When Steven Spielberg and George Lucas set out to make a homage to the adventure serials of the 1930s while also creating a new cinematic icon they wanted to introduce said icon in the most impressive and thrilling way that was possible.

With the opening sequence of Raiders of the Lost Ark they did just that, introducing audiences across the world to Indiana Jones and setting a new standard for adventure movies for the rest of time.

It is almost a master class in how to build an entertaining scene, a step by step guide to perfection. First you have the dialogue that helps establish the nature of both characters and their competence in this field. Then there’s the slow build of tension, mixed in with the dry humour of Indy coming so painfully close to death in an instant and take it so wonderfully casually.

From creeping across the pressure pad littered floor to finally reaching the idol itself where Indy carefully guestimates the right weight to act as a substitute for the idol and all the while Alfred Molina’s yearning expression makes the idol seem even more tantalising.

This careful and delicate preparation, matched beautifully by John Williams’ score, makes it all the more hilarious and thrilling when chaos breaks out.

The short moment of silence that bridges the two is priceless as it dawns on both the characters and the audience that the whole plan has fallen apart. Then just when you think it’s all over Spielberg leaves the biggest set piece until last with the giant rolling boulder.


9. Prologue in Fanny and Alexander

Fanny and Alexander

Over three hours of Sven Nykvist’s cinematography is a good enough reason to watch any movie and if you needed any further convincing then you only need to experience the prologue of Ingmar Bergman’s late masterpiece.

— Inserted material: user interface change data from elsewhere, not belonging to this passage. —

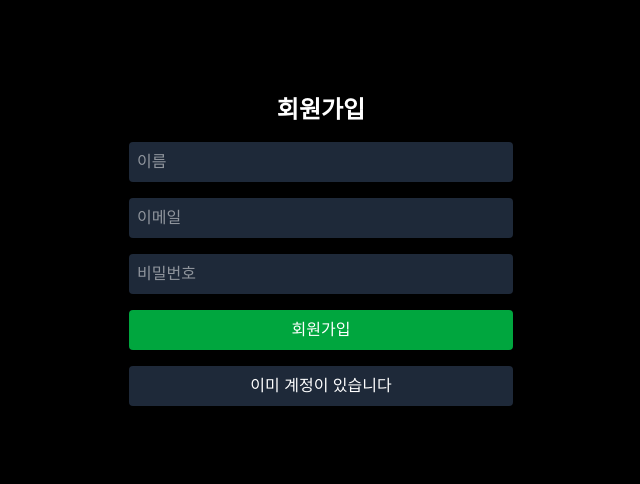
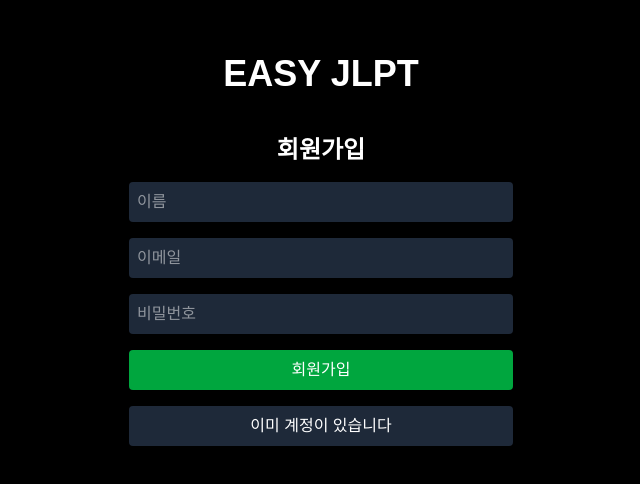
Before and after one commit to KwakOri/nihongo-voca-250519, a Next.js app: page /signup in a window 1280 px wide. Shown: the part 150-634 px from the top of the page, without its empty margins (319-959 px from the left). Built offline with nearby package versions, Linux system fonts and the light colour scheme; no server answers.

Commit message:
Fix: router 버그 수정 및 회원가입, 로그인 화면에 타이틀 추가

```diff
--- a/src/app/(providers)/(private)/level/[level]/_components/LevelNavBar.tsx
+++ b/src/app/(providers)/(private)/level/[level]/_components/LevelNavBar.tsx
@@ -2,10 +2,10 @@ import { useParams, useRouter } from "next/navigation";
 
 const LevelNavBar = () => {
   const { level } = useParams();
-  const navigate = useRouter();
+  const router = useRouter();
 
   const onGoBackButtonClick = () => {
-    navigate.back();
+    router.push(`/level`);
   };
 
   return (
--- a/src/app/(providers)/(public)/login/page.tsx
+++ b/src/app/(providers)/(public)/login/page.tsx
@@ -5,6 +5,7 @@ import AuthForm from "@/components/AuthForm";
 export default function LoginPage() {
   return (
     <main className="flex flex-col items-center justify-center min-h-screen p-4 bg-black text-white">
+      <h1 className="h-20 text-white text-4xl font-black">EASY JLPT</h1>
       <h1 className="text-2xl font-bold mb-4">로그인</h1>
       <AuthForm />
     </main>
--- a/src/app/(providers)/(public)/signup/page.tsx
+++ b/src/app/(providers)/(public)/signup/page.tsx
@@ -5,6 +5,7 @@ import SignupForm from "@/components/SignupForm";
 export default function SignupPage() {
   return (
     <main className="flex flex-col items-center justify-center min-h-screen p-4 bg-black text-white">
+      <h1 className="h-20 text-white text-4xl font-black">EASY JLPT</h1>
       <h1 className="text-2xl font-bold mb-4">회원가입</h1>
       <SignupForm />
     </main>
```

Partially based on Bergman’s own childhood experiences the film’s plot centres around two siblings and their large family in Uppsala, Sweden in the 1900s.

Where Bergman’s previous films dealt with the large and existential questions concerning the human condition such as death, sex and god, his 1982 film concerns itself more with the intimate details of life and that is perfectly reflected within its prologue.

A sweeping shot that goes down to a small toy box of a child that is captured as lovingly as the most sweeping and grand of landscapes.

As the child and the camera leave the room into the large house beyond it we get to witness even more stunningly photographed shots, each one as beautiful as the last.

There is a deep mysticism to the way in which it is all filmed, one of loving care and obsessive attention to detail. It is almost difficult to describe in writing so the only way one can really experience the scene and its beauty is simply to watch it.